“My idea,” Kathy said with a twinkle. “I have good ideas.” It was nice to see them both smiling again, too. Kathy had worked hard to get Devon out of her funk. (I’m biased but she’s an amazing grandmother.)
Unitl today, we’ve been very lucky over the years. When a man stole Kathy’s purse from beside her feet at a Hungarian Restaurant near Columbia University nearly 40 years ago, she noticed in time for me to pursue him out the front door, confront him, when he turned, and ask, “where’s the purse?” He pulled it from beneath his winter coat and handed it to me, to the wild cheers of restaurant patrons. When our apartment was broken into in Aix-en-Provence in 2007, the robbers took exactly nothing. They ignored such valuables as a leather coat and computer in the closet to search from keys to our landlady’s big house. So to be robbed in broad daylight inches beneath my nose came as a real shock. It was humiliating, too.
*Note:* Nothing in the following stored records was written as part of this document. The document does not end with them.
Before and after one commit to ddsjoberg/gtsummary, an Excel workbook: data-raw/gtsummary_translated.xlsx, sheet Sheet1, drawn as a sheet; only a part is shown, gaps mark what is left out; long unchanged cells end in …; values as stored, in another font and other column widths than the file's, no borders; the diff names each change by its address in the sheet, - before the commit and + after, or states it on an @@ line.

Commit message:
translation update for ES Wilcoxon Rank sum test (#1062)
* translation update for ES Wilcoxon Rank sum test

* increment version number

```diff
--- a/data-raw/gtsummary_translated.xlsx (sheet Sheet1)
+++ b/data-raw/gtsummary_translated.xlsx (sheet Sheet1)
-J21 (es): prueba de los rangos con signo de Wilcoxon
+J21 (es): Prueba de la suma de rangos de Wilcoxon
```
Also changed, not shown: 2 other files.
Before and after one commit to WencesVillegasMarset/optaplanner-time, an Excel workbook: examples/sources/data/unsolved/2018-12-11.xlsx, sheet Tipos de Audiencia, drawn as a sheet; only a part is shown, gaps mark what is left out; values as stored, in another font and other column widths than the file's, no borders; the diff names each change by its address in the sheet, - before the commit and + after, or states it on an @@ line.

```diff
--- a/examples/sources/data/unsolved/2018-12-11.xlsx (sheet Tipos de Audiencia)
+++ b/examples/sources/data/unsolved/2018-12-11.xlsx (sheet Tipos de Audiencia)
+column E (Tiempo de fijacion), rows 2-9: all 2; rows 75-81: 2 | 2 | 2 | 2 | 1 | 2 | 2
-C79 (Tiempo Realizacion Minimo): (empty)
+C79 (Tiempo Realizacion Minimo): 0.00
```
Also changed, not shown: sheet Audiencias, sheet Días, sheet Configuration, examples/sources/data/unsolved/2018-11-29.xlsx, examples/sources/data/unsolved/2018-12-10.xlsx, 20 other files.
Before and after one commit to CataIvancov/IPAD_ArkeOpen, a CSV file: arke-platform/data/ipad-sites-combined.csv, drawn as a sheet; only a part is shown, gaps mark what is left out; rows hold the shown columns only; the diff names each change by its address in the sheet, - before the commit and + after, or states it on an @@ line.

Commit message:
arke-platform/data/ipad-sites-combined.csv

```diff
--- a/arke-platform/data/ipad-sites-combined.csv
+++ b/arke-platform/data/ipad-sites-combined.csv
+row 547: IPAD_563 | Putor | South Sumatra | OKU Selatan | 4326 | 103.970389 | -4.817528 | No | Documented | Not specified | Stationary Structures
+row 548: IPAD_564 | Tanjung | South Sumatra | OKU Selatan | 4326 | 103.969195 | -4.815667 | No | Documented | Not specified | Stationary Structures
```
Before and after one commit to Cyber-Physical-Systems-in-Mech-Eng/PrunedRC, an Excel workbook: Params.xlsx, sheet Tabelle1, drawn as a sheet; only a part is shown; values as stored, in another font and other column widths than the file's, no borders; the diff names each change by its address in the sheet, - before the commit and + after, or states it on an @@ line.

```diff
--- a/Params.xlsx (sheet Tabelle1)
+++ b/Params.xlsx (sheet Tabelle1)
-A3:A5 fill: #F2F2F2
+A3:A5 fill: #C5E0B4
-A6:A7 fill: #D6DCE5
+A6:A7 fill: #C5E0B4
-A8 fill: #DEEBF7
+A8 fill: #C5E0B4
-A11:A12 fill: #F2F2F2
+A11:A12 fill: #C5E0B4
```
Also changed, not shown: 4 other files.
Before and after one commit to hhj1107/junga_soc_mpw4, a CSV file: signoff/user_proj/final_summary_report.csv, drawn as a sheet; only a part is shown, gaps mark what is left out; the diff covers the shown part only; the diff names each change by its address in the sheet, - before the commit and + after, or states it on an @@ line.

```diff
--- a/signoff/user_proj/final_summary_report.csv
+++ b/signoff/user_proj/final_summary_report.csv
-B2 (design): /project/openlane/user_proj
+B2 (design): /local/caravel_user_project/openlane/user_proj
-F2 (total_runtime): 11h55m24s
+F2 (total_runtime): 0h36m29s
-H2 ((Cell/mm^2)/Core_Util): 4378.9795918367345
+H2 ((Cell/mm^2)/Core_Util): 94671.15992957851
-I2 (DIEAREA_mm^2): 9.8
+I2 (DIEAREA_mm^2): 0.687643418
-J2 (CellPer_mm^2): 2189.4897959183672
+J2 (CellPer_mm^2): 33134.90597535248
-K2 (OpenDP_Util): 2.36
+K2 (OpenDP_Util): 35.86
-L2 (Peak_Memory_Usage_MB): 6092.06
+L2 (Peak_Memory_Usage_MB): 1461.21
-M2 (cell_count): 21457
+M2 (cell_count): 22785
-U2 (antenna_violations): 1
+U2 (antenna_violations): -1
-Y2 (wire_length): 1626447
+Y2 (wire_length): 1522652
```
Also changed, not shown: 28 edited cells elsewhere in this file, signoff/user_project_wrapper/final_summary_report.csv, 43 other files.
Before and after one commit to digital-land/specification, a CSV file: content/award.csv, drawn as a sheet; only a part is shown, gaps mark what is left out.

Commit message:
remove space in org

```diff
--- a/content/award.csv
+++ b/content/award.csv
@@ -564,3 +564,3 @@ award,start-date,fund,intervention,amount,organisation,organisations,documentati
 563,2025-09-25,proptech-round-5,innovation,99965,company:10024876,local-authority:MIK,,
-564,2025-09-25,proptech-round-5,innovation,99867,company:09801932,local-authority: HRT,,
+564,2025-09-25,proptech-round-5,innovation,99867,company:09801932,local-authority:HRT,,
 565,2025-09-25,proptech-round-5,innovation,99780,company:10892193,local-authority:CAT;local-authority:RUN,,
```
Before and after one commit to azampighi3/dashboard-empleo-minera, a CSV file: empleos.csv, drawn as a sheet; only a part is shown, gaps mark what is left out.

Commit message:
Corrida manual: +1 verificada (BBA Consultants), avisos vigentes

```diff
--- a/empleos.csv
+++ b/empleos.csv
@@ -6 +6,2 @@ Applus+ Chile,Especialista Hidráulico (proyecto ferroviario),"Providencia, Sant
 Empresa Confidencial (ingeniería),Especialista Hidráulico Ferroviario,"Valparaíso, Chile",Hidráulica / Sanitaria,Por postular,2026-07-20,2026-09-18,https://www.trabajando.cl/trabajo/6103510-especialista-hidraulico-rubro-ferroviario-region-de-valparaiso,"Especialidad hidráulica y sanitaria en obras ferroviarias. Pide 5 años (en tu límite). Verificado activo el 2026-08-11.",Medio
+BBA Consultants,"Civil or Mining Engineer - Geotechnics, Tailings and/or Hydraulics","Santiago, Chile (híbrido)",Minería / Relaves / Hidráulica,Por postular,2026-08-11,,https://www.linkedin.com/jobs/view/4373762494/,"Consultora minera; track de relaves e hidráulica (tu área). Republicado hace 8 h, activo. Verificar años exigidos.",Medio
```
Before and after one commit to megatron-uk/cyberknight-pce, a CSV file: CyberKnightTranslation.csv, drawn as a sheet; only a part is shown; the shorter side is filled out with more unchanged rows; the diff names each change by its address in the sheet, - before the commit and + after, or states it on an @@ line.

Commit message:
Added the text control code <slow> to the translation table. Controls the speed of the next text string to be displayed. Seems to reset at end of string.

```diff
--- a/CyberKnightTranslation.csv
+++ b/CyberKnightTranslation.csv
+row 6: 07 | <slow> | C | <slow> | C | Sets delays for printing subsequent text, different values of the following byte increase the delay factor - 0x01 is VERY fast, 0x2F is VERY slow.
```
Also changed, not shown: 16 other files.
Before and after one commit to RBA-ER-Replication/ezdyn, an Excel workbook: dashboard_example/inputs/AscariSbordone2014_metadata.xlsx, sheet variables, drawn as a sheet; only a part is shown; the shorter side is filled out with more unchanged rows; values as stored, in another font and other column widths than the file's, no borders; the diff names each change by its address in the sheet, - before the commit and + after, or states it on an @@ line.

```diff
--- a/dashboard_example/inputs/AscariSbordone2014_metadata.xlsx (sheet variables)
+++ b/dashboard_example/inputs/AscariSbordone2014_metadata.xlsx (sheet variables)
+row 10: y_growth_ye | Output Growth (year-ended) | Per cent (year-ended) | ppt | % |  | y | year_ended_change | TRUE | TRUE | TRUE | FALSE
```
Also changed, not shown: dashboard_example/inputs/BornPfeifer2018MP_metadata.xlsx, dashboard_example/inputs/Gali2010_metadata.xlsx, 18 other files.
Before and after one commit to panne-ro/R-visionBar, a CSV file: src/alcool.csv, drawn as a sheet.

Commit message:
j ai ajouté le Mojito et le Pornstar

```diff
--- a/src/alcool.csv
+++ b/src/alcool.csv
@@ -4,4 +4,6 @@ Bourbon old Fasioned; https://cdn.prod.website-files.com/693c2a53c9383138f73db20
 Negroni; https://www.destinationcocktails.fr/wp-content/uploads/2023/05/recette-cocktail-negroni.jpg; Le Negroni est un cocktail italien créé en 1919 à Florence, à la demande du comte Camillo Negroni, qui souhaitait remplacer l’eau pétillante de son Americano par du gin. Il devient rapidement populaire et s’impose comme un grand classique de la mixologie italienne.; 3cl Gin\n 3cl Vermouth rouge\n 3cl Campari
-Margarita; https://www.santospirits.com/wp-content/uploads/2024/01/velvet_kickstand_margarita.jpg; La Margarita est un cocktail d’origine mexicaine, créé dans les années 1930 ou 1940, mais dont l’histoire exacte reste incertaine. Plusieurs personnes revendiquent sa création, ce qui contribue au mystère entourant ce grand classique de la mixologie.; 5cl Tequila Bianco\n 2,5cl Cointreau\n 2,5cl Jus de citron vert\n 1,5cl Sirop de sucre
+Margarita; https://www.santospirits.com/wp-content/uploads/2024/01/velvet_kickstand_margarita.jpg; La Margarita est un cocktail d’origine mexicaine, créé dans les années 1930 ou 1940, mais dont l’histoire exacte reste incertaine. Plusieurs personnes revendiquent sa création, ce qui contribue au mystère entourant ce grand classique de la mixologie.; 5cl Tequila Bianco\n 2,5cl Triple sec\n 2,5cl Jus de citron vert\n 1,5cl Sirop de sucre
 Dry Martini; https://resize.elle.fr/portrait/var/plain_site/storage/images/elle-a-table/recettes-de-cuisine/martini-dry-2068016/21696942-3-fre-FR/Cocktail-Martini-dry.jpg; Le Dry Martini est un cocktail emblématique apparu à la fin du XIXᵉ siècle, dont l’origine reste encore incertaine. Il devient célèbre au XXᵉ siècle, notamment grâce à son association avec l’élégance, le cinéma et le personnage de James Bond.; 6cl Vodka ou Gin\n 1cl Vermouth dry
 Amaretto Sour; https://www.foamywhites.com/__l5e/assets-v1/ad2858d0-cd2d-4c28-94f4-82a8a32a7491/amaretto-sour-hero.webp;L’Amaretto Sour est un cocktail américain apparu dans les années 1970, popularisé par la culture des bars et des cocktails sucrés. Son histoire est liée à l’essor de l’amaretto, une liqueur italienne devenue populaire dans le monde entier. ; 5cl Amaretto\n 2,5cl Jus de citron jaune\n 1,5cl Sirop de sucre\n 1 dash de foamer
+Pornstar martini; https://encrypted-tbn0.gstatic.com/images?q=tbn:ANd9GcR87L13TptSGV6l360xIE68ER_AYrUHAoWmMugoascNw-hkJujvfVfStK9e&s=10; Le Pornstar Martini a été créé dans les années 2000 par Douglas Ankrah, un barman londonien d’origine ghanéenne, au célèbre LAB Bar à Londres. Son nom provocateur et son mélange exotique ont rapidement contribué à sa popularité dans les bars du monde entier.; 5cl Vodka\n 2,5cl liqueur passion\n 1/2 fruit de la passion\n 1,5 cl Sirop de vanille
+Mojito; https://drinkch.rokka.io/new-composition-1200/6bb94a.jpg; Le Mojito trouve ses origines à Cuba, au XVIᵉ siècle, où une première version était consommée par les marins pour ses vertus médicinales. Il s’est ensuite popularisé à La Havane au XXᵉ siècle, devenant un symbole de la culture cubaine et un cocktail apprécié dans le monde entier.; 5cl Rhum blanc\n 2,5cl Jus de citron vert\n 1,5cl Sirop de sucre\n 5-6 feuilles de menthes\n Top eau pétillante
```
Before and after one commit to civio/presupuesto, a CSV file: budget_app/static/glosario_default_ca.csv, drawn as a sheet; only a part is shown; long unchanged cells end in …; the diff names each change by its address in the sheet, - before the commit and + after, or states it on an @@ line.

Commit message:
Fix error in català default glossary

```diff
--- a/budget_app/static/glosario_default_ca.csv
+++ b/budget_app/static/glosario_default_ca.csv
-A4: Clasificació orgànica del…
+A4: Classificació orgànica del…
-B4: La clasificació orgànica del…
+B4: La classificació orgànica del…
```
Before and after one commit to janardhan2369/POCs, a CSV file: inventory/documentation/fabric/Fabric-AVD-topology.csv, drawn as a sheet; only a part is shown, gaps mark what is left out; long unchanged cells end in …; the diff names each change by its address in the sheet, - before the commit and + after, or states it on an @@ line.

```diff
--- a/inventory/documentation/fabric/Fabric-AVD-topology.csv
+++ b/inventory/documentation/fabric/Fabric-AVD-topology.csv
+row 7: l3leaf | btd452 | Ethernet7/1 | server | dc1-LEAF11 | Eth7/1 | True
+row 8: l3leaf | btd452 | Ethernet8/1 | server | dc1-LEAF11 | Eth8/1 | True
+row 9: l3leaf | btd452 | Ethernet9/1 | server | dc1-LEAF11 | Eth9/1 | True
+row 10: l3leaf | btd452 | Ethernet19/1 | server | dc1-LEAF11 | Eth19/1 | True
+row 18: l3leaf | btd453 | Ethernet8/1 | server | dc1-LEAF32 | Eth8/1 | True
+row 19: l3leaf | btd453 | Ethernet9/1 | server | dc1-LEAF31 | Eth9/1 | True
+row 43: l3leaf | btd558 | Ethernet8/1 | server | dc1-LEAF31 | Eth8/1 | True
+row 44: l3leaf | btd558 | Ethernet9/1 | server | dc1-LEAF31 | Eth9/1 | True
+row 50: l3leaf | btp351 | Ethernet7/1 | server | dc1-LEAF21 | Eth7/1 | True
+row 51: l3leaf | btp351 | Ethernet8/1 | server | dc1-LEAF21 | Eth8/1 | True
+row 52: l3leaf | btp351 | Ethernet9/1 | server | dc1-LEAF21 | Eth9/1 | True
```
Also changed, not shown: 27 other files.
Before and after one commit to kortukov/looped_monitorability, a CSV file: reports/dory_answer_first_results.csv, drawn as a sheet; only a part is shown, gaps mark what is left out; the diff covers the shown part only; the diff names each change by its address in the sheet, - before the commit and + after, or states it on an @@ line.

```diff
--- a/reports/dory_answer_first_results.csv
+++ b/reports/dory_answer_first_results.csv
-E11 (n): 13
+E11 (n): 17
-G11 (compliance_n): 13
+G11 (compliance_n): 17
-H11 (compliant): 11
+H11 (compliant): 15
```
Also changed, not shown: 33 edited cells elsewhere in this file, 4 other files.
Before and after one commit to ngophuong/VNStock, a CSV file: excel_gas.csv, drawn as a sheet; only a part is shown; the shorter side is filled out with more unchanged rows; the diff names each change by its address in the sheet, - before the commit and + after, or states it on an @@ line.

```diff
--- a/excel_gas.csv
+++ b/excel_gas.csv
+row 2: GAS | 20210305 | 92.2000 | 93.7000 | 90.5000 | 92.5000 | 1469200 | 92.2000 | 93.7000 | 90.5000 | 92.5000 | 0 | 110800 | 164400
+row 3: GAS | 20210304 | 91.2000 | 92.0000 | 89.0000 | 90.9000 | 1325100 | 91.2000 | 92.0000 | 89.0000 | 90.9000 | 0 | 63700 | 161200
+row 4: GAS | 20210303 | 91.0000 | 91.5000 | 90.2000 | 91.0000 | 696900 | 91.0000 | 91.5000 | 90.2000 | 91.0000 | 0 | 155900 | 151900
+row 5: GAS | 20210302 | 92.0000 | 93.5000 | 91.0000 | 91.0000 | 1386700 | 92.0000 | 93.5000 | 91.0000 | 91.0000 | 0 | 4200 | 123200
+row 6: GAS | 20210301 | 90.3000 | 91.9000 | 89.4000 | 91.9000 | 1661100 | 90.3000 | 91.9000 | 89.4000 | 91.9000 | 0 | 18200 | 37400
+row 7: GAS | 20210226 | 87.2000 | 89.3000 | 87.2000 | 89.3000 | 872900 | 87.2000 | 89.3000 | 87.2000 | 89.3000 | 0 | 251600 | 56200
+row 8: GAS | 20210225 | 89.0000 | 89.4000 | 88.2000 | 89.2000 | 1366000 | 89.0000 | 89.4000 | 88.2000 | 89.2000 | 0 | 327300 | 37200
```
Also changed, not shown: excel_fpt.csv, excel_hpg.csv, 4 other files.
“Forgive yourselves,” our good friend Jen wrote. It was an insightful comment. And we already have.
Things can be replaced. Special people and journeys to remarkable places can’t be.
We’re lucky to be here with Devon. And besides, this gives both her and Kathy permission to buy cool things in Paris. Me? I’ll just have to be patient.